--- WHAT IS EXPECTED ---
Among the lines below, count those containing the word "style". Give the number only.

*** MATERIAL FOR THE TASK Section Begins ***

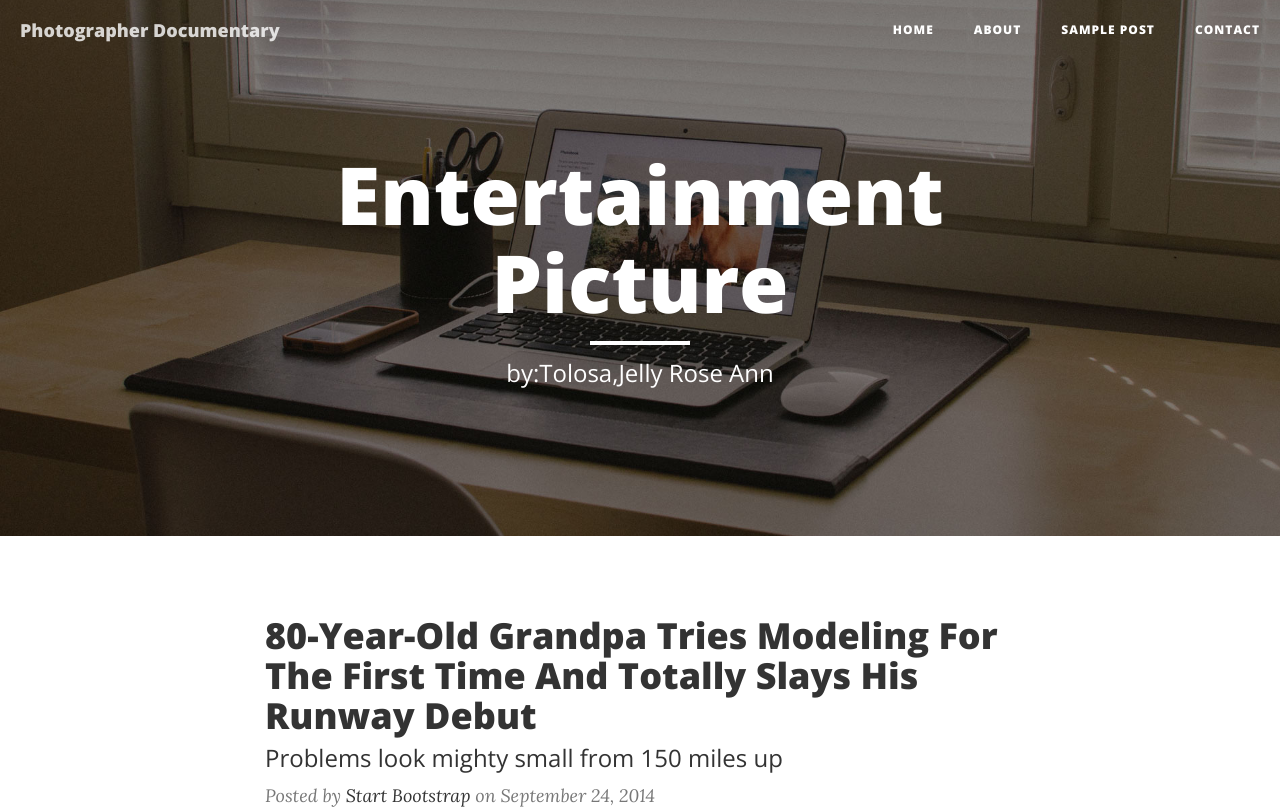
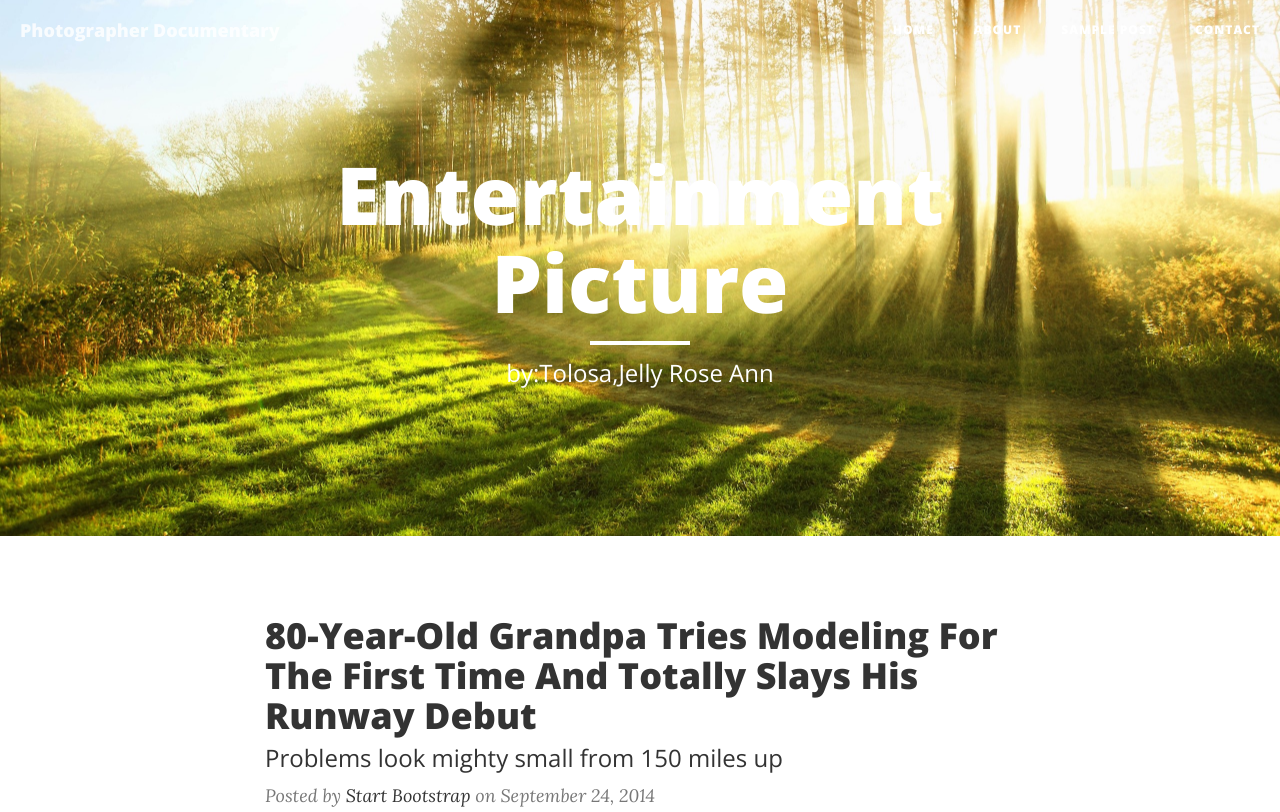
Before and after one commit to jellyrosetolosa/Cleanblog, a website: page index.html in a window 1280 px wide. Shown: the top 812 px of the page. Drawn offline with nearby package versions, Linux system fonts and the light colour scheme.

Commit message:
Update index.html

```diff
--- a/index.html
+++ b/index.html
@@ -69,7 +69,7 @@
 
     <!-- Page Header -->
     <!-- Set your background image for this header on the line below. -->
-    <header class="intro-header" style="background-image: url('img/home-bg.jpg')">
+    <header class="intro-header" style="background-image: url('img/pexels-photo.jpg')">
         <div class="container">
             <div class="row">
                 <div class="col-lg-8 col-lg-offset-2 col-md-10 col-md-offset-1">
```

*** MATERIAL FOR THE TASK Section Ends ***

--- RESPONSE ---
2